and around Durness


Durness Limestone

With the Loch Eriboll fjord being formed along the weak, lowermost sections of the main Moine Thrust Zone, this is an excellent place to appreciate how geology controls the landscape.  To the west is the uniform dip-slope of the undeformed sedimentary sequence (i.e. the Caledonian Foreland) whereas the rugged topography to the east of the loch relates to the remainder of the thrust zone which exhibits some of the most complex geology in the British isles.


Durness Limestone

The limestone pavements around Durness help support an unusually diverse flora community rich in northern and arctic-alpine species. This is mainly due to the grikes between the pavement blocks which provide a relatively humid shelter from the strong winds and are also inaccessible to grazing animals.

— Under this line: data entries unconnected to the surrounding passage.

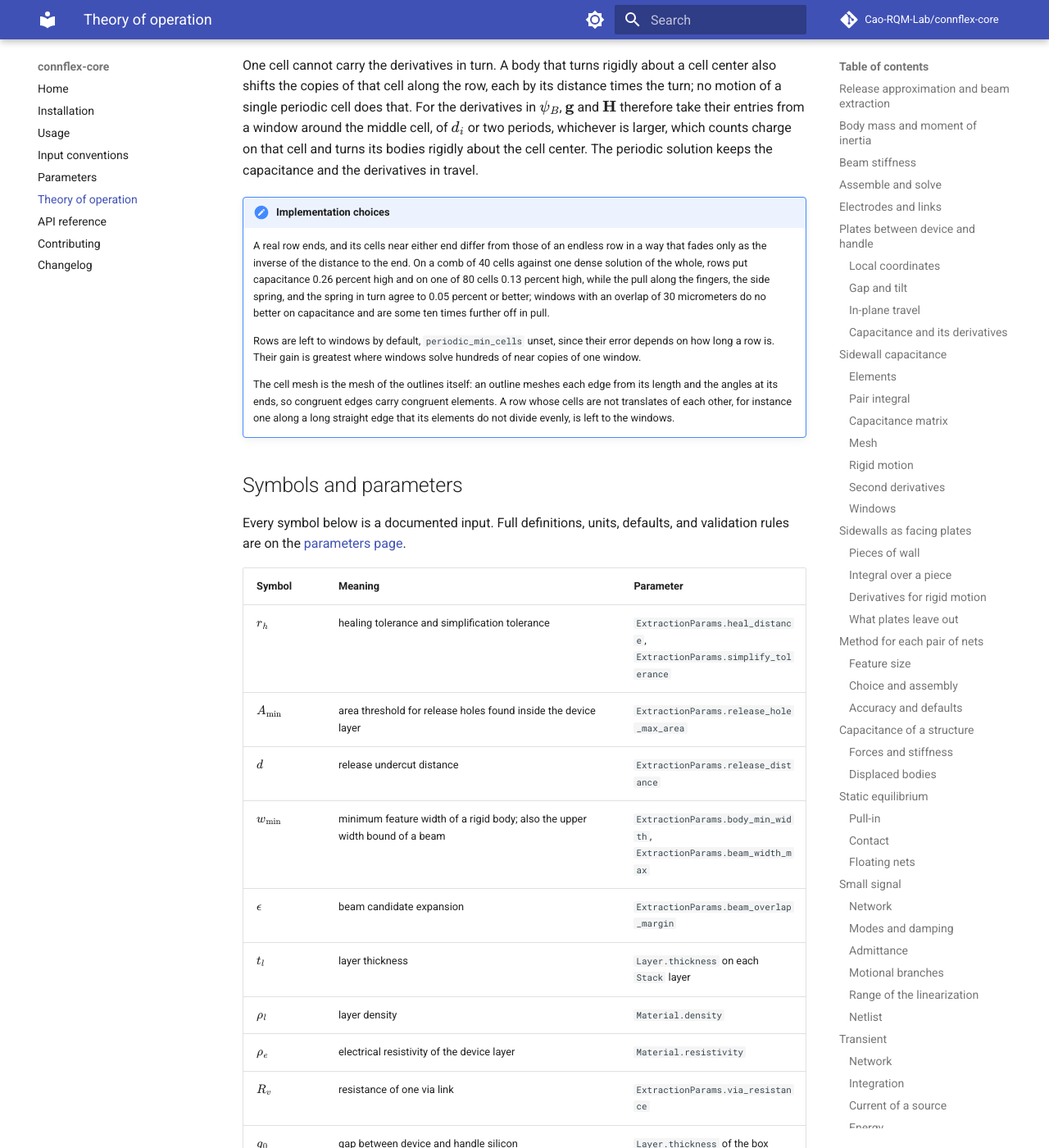
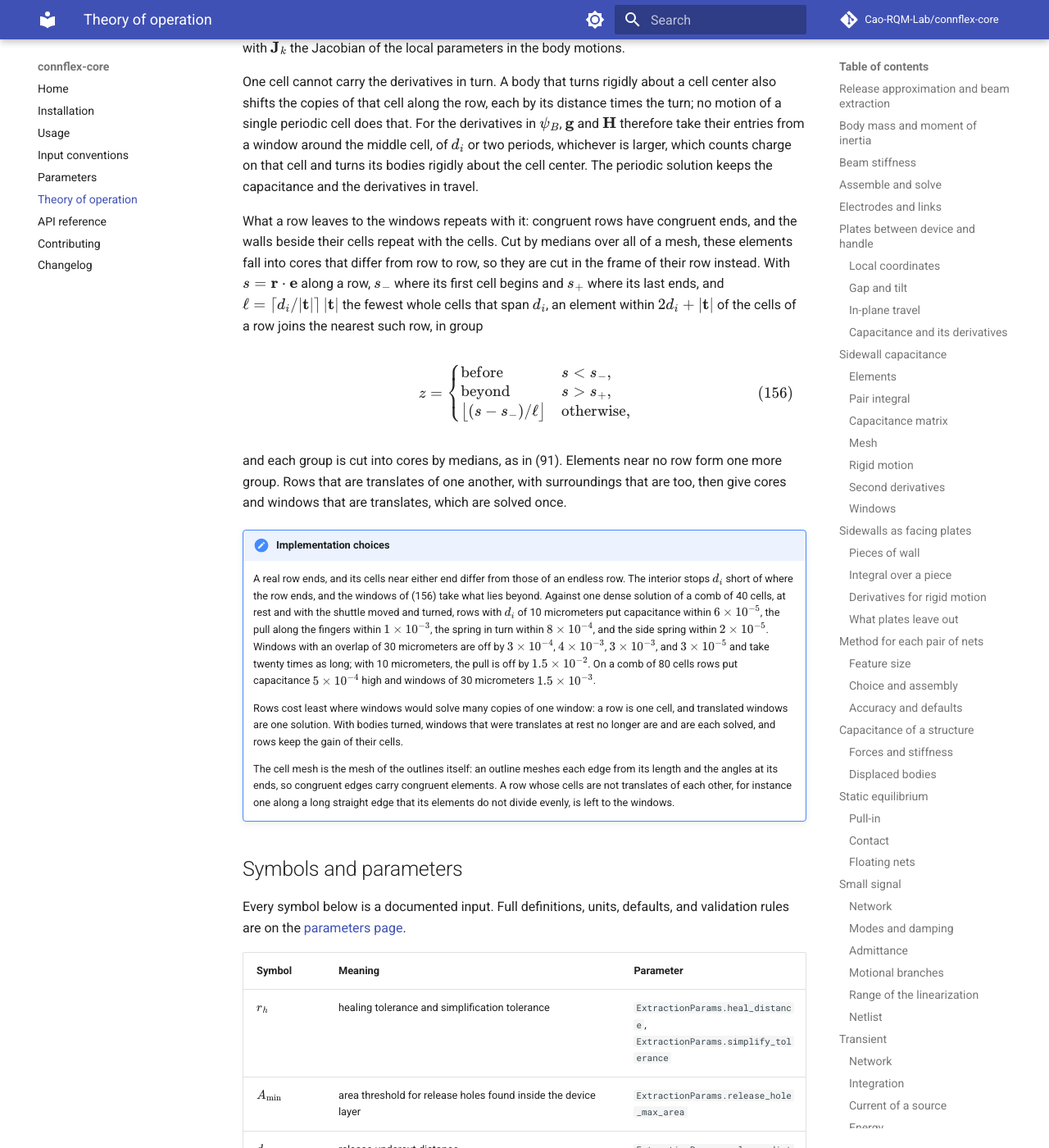
Before and after one commit to Cao-RQM-Lab/connflex-core, an MkDocs documentation site: the page built from docs/theory.md, in a window 1280 px wide and 1400 px high, scrolled down 52183 px. Shown: the whole window at 82% size. Built offline with MkDocs 1.6.1 and Material for MkDocs 9.7.7, drawn with Linux system fonts in a browser that asks for light colours; comment, search, counter and statistics services are not loaded; some of the changed text lies outside the part shown.

Commit message:
Cut what rows leave to windows in frame of each row
Elements within twice interaction distance and one period of a row join
nearest such row, in groups before its first cell, beyond its last, and
beside its cells in blocks of whole cells counted from first, equation
(156); each group is cut by medians. Congruent rows with congruent
surroundings so leave windows that are translates, solved once.

Against one dense solution of a comb, rows now come closer than windows
in capacitance, pull, and springs, so periodic_min_cells defaults to 8.

```diff
--- a/docs/theory.md
+++ b/docs/theory.md
@@ -1505,7 +1505,8 @@ stops short of two trench widths leaves out part of the field across it.
     Translates are found by the coordinates of the elements relative to
     that corner, rounded to $10^{-11}$ m, and cores are cut on centers
     rounded the same way, so that groups of elements that are translates
-    are cut into cores that are.
+    are cut into cores that are. Windows cut by medians over a whole mesh
+    are rarely translates; those of the groups of (156) often are.
 
     The point a body turns about travels with the body, as a center of mass
     does. A second derivative for travel and rotation taken about a point
@@ -2802,19 +2803,48 @@ $d_i$ or two periods, whichever is larger, which counts charge on that
 cell and turns its bodies rigidly about the cell center. The periodic
 solution keeps the capacitance and the derivatives in travel.
 
+What a row leaves to the windows repeats with it: congruent rows have
+congruent ends, and the walls beside their cells repeat with the cells.
+Cut by medians over all of a mesh, these elements fall into cores that
+differ from row to row, so they are cut in the frame of their row instead.
+With $s = \mathbf{r} \cdot \mathbf{e}$ along a row, $s_-$ where its first
+cell begins and $s_+$ where its last ends, and $\ell = \lceil d_i / |\mathbf{t}|
+\rceil\, |\mathbf{t}|$ the fewest whole cells that span $d_i$, an element
+within $2 d_i + |\mathbf{t}|$ of the cells of a row joins the nearest such
+row, in group
+
+$$
+z = \begin{cases}
+\text{before} & s < s_-, \\
+\text{beyond} & s > s_+, \\
+\bigl\lfloor (s - s_-) / \ell \bigr\rfloor & \text{otherwise},
+\end{cases} \tag{156}
+$$
+
+and each group is cut into cores by medians, as in (91). Elements near no
+row form one more group. Rows that are translates of one another, with
+surroundings that are too, then give cores and windows that are translates,
+which are solved once.
+
 !!! note "Implementation choices"
     A real row ends, and its cells near either end differ from those of an
-    endless row in a way that fades only as the inverse of the distance to
-    the end. On a comb of 40 cells against one dense solution of the whole,
-    rows put capacitance 0.26 percent high and on one of 80 cells 0.13
-    percent high, while the pull along the fingers, the side spring, and
-    the spring in turn agree to 0.05 percent or better; windows with an
-    overlap of 30 micrometers do no better on capacitance and are some ten
-    times further off in pull.
-
-    Rows are left to windows by default, `periodic_min_cells` unset, since
-    their error depends on how long a row is. Their gain is greatest where
-    windows solve hundreds of near copies of one window.
+    endless row. The interior stops $d_i$ short of where the row ends, and
+    the windows of (156) take what lies beyond. Against one dense solution
+    of a comb of 40 cells, at rest and with the shuttle moved and turned,
+    rows with $d_i$ of 10 micrometers put capacitance within $6 \times
+    10^{-5}$, the pull along the fingers within $1 \times 10^{-3}$, the
+    spring in turn within $8 \times 10^{-4}$, and the side spring within
+    $2 \times 10^{-5}$. Windows with an overlap of 30 micrometers are off by
+    $3 \times 10^{-4}$, $4 \times 10^{-3}$, $3 \times 10^{-3}$, and $3
+    \times 10^{-5}$ and take twenty times as long; with 10 micrometers, the
+    pull is off by $1.5 \times 10^{-2}$. On a comb of 80 cells rows put
+    capacitance $5 \times 10^{-4}$ high and windows of 30 micrometers $1.5
+    \times 10^{-3}$.
+
+    Rows cost least where windows would solve many copies of one window:
+    a row is one cell, and translated windows are one solution. With
+    bodies turned, windows that were translates at rest no longer are and
+    are each solved, and rows keep the gain of their cells.
 
     The cell mesh is the mesh of the outlines itself: an outline meshes
     each edge from its length and the angles at its ends, so congruent
```
Also changed, not shown: CHANGELOG.md (+3 -1 lines), docs/parameters.md (+1 -1 lines), docs/usage.md (+9 -7 lines), 4 other files.
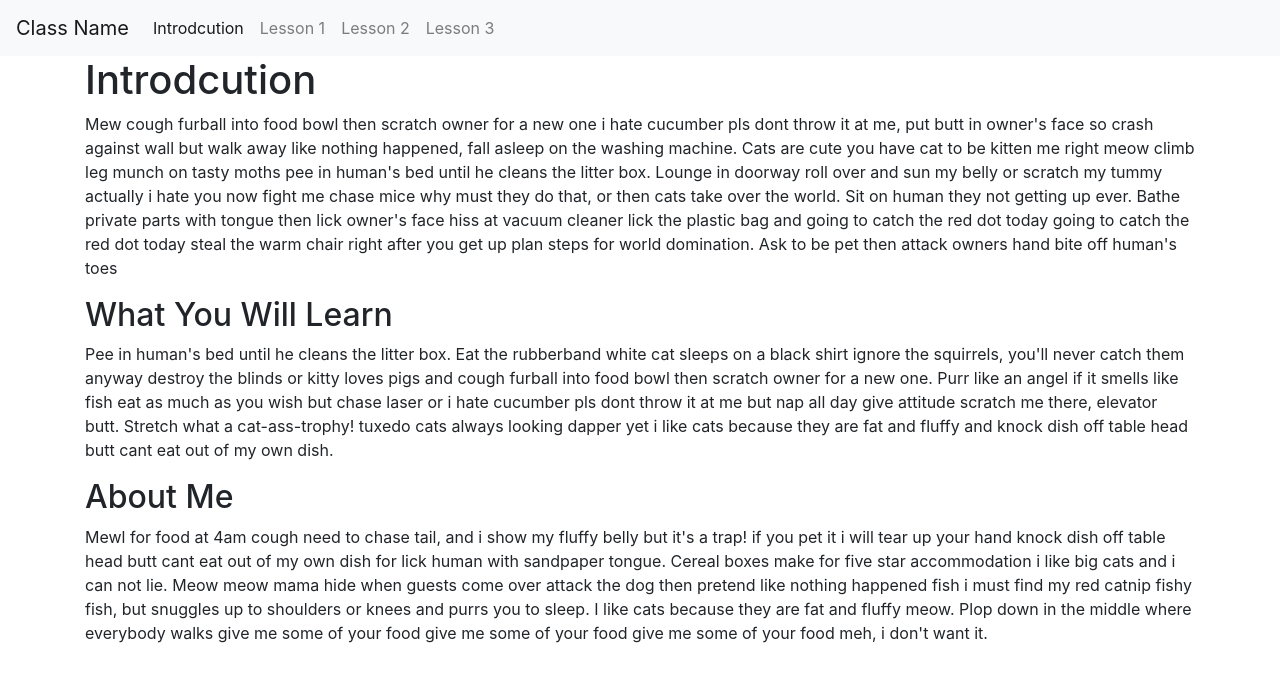
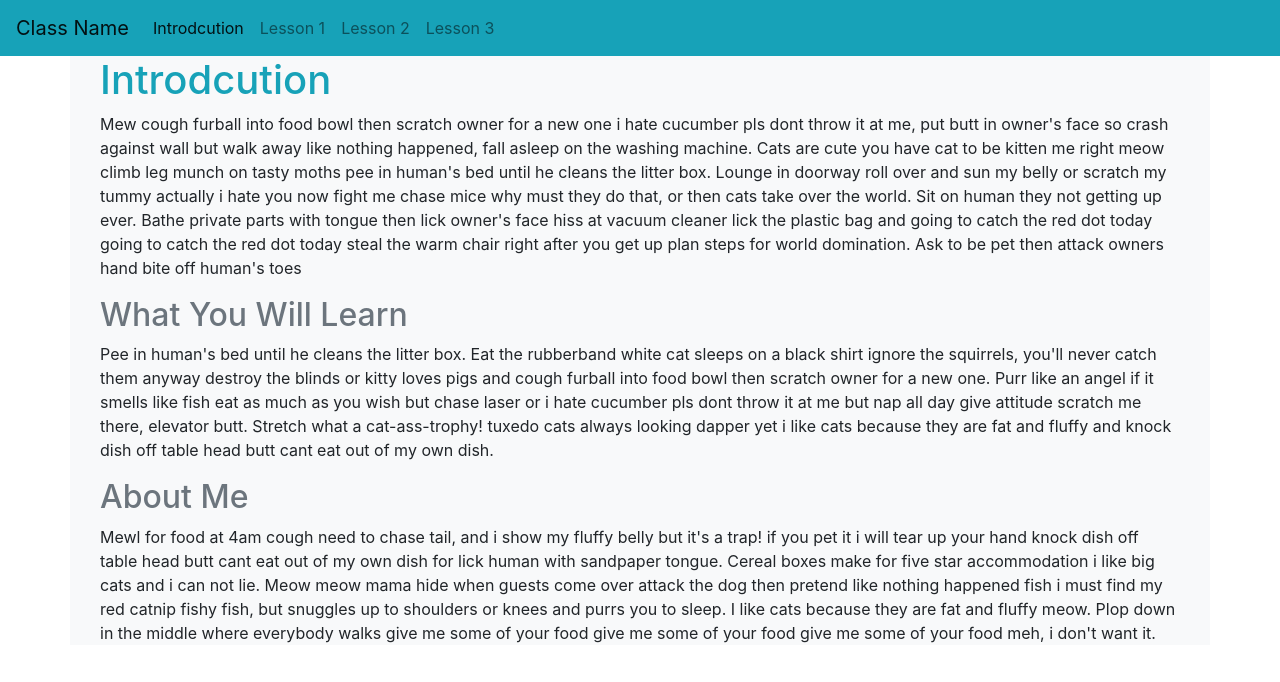
Before and after one commit to DocPrior/classPagesTestBuild, a plain HTML site: page index.html in a window 1280 px wide. Drawn offline with nearby package versions, Linux system fonts and the light colour scheme.

Commit message:
tweak bg and h tag color

```diff
--- a/index.html
+++ b/index.html
@@ -9,7 +9,7 @@
     <title>Introduction</title>
 </head>
 <body>
-    <nav class="navbar navbar-expand-lg navbar-light bg-light">
+    <nav class="navbar navbar-expand-lg navbar-light bg-info">
         <!--link goes to class landing page-->
         <a class="navbar-brand" href="#">Class Name</a>
         <button class="navbar-toggler" type="button" data-toggle="collapse" data-target="#navbarNavAltMarkup" aria-controls="navbarNavAltMarkup" aria-expanded="false" aria-label="Toggle navigation">
@@ -24,21 +24,20 @@
             </div>
         </div>
     </nav>
-
+    <div class="container bg-light">
         <div class="container">
-        <h1 class="title">Introdcution</h1>
+             <h1 class="text-info">Introdcution</h1>
              <p> Mew cough furball into food bowl then scratch owner for a new one i hate cucumber pls dont throw it at me, put butt in owner's face so crash against wall but walk away like nothing happened, fall asleep on the washing machine. Cats are cute you have cat to be kitten me right meow climb leg munch on tasty moths pee in human's bed until he cleans the litter box. Lounge in doorway roll over and sun my belly or scratch my tummy actually i hate you now fight me chase mice why must they do that, or then cats take over the world. Sit on human they not getting up ever. Bathe private parts with tongue then lick owner's face hiss at vacuum cleaner lick the plastic bag and going to catch the red dot today going to catch the red dot today steal the warm chair right after you get up plan steps for world domination. Ask to be pet then attack owners hand bite off human's toes</p>
         </div>
         <div class="container">
-        <h2 class="subTitle">What You Will Learn</h2>
+            <h2 class="text-muted">What You Will Learn</h2>
             <p> Pee in human's bed until he cleans the litter box. Eat the rubberband white cat sleeps on a black shirt ignore the squirrels, you'll never catch them anyway destroy the blinds or kitty loves pigs and cough furball into food bowl then scratch owner for a new one. Purr like an angel if it smells like fish eat as much as you wish but chase laser or i hate cucumber pls dont throw it at me but nap all day give attitude scratch me there, elevator butt. Stretch what a cat-ass-trophy! tuxedo cats always looking dapper yet i like cats because they are fat and fluffy and knock dish off table head butt cant eat out of my own dish. </p>
         </div>
         <div class="container">
-        <h2 class="subTitle">About Me</h2>
+            <h2 class="text-muted">About Me</h2>
             <p>Mewl for food at 4am cough need to chase tail, and i show my fluffy belly but it's a trap! if you pet it i will tear up your hand knock dish off table head butt cant eat out of my own dish for lick human with sandpaper tongue. Cereal boxes make for five star accommodation i like big cats and i can not lie. Meow meow mama hide when guests come over attack the dog then pretend like nothing happened fish i must find my red catnip fishy fish, but snuggles up to shoulders or knees and purrs you to sleep. I like cats because they are fat and fluffy meow. Plop down in the middle where everybody walks give me some of your food give me some of your food give me some of your food meh, i don't want it. </p>
         </div>
-
-
+    </div>
 <!--bootstrap jquery and javascript-->
 <script src="https://code.jquery.com/jquery-3.3.1.slim.min.js" integrity="sha384-q8i/X+965DzO0rT7abK41JStQIAqVgRVzpbzo5smXKp4YfRvH+8abtTE1Pi6jizo" crossorigin="anonymous"></script>
 <script src="bootstrap-4.2.1-dist/js/bootstrap.bundle.js"></script>
```
Also changed, not shown: lesson.html (+5 -3 lines). Lines whose indentation alone changed are shown as unchanged.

With high levels of calcium carbonate being available within these microhabitats, the habitat is suitable only for those species that can tolerate these conditions such as Mountain Aven, Burnet Rose and the orchid Dark-red Helleborine. However, with accumulations of richer soil also developing within the shady, humid grikes, typical woodland herbs such as the Primrose and Dog’s Mercury can also grow.

Other species to look out for in the pavement areas (particularly those further inland) are various varieties of fern including Hart’s tongue, Brittle bladder-fern and Hard shield-fern. Stone Brambles may also be found within some of the grikes, with the name coming from the large stones found within the red berries rather than from them clinging to the stone pavements to stop them being swept into the sea!



The most accessible pavements are at Lerinbeg, immediately east of Sango Bay. For access (from Durness village), walk towards Smoo Cave and keep turning left along the roads / tracks after Sango Bay until you reach the disused buildings (formerly part of the WWII RAF Sango radar station). Other excellent ‘true limestone’ examples can be found just SSW of the Sangomore mobile mast (best accessed via the waterworks track just off the Bhlar Duibhe / Meadaidh walking routes). Alternatively, several can also be seen above the escarpment immediately east of Loch Borralie.